Problem details: Produce a copy of every line in the records that holds the string "margin".

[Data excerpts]
####################

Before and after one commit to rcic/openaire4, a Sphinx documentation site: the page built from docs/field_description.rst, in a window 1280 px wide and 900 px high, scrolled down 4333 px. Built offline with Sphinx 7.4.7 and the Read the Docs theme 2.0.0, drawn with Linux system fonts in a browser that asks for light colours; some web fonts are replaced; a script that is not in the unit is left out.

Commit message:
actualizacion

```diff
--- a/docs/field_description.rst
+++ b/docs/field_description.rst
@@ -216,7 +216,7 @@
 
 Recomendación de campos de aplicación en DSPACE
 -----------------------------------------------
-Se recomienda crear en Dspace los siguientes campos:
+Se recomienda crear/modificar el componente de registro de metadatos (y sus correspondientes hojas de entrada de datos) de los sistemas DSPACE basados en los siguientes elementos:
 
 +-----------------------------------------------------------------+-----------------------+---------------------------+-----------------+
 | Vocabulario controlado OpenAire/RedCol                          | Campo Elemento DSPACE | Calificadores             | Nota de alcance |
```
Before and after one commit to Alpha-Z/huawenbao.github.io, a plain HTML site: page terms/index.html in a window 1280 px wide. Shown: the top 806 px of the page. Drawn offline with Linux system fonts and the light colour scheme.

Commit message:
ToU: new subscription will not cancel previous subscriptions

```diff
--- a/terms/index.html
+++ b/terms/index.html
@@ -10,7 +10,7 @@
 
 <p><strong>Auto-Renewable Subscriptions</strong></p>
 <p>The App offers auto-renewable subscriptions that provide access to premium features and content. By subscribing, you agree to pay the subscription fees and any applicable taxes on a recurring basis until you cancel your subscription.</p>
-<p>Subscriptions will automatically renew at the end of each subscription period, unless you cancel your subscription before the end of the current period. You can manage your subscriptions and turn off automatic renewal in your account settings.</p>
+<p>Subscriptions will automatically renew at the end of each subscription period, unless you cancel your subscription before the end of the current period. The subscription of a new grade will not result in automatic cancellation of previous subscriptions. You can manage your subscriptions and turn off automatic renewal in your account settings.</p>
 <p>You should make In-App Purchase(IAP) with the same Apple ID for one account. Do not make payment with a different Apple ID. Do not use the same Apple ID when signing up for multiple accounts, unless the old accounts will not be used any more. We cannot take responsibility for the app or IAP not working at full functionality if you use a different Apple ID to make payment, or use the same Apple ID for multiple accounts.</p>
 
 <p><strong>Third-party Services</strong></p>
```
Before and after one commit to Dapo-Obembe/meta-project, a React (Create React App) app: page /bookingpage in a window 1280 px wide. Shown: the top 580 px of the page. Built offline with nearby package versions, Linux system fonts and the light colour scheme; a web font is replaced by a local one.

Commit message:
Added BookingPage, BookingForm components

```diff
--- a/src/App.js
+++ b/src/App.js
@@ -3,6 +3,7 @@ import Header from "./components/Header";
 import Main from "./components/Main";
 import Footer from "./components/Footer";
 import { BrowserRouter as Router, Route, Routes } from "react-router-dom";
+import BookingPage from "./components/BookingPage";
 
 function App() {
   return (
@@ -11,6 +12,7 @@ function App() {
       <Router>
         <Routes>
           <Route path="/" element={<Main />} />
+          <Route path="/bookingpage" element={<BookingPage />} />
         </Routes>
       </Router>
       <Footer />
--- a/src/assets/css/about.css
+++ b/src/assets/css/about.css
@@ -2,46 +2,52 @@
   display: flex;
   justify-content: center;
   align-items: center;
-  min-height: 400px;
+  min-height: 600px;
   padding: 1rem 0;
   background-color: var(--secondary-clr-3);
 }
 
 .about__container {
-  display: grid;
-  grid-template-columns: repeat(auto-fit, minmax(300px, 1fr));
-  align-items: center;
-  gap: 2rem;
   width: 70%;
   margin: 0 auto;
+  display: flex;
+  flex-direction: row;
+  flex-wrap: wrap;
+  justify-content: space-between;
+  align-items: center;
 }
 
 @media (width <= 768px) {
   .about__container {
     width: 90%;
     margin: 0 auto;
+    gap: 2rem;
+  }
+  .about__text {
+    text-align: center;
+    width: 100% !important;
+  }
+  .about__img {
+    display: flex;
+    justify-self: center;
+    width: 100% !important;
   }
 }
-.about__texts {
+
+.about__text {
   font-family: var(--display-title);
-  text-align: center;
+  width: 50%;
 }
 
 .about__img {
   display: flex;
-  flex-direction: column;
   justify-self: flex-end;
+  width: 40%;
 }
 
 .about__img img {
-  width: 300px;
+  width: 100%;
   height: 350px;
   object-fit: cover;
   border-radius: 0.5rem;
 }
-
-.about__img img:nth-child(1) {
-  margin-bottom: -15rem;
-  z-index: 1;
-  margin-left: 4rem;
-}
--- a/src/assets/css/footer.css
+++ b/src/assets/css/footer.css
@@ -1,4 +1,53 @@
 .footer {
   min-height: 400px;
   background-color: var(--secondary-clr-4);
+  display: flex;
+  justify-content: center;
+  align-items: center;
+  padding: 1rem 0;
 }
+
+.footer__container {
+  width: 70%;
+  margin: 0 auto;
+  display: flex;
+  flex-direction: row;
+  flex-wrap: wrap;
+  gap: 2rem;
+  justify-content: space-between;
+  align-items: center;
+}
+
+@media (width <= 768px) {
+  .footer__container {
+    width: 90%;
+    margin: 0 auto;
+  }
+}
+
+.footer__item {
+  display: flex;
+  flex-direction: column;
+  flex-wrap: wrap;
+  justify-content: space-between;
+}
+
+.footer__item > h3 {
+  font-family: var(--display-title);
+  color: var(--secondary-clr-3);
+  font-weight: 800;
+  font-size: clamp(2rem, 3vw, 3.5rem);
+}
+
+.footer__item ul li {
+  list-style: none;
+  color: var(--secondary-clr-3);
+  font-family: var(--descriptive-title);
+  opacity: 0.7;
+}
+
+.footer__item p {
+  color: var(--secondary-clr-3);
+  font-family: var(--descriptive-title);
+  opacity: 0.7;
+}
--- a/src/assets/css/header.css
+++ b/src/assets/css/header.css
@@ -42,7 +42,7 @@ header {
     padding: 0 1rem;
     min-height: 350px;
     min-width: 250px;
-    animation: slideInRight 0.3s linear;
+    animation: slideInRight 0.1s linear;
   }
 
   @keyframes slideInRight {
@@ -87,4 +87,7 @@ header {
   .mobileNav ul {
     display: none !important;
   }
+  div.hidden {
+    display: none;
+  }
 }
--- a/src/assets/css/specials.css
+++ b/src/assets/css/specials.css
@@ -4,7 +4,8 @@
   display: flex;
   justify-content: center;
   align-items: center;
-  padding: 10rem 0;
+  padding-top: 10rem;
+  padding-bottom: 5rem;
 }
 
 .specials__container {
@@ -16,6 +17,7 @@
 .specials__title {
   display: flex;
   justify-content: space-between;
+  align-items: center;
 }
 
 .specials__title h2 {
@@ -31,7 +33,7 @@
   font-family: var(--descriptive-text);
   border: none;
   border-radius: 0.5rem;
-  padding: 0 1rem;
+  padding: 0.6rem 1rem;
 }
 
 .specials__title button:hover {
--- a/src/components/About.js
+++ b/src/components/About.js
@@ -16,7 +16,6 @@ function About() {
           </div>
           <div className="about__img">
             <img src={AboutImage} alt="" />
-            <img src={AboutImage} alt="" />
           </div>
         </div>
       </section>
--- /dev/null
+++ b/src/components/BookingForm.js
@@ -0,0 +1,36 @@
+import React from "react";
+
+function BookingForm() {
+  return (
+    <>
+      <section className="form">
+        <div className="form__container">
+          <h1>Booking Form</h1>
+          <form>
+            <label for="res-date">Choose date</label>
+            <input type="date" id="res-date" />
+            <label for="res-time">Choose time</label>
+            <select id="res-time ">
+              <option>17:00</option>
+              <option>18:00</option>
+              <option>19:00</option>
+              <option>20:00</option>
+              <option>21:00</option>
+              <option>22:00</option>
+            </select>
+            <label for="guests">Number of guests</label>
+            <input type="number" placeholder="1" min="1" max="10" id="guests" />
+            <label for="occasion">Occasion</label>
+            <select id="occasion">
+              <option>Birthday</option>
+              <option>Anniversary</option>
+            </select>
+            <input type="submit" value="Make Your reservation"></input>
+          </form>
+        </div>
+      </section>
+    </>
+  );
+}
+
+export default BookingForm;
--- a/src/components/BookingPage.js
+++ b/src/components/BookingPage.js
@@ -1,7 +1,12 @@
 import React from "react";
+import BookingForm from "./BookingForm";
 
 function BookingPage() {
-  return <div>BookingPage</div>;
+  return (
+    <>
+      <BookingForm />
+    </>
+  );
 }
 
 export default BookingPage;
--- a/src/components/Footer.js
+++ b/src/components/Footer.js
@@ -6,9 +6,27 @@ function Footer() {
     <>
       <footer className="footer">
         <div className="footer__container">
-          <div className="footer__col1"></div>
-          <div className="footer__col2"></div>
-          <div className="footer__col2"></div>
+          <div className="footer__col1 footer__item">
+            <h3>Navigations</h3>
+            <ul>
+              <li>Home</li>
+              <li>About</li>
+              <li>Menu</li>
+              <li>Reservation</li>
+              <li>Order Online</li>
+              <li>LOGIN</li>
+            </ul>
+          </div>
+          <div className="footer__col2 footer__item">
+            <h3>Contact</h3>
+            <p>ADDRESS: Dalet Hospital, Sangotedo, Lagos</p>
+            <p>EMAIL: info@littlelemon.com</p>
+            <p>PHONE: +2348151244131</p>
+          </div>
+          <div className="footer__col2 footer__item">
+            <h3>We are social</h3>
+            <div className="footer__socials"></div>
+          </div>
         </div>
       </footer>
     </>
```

####################

Problem solution:
   margin: 0 auto;
     margin: 0 auto;
-  margin-bottom: -15rem;
-  margin-left: 4rem;
+  margin: 0 auto;
+    margin: 0 auto;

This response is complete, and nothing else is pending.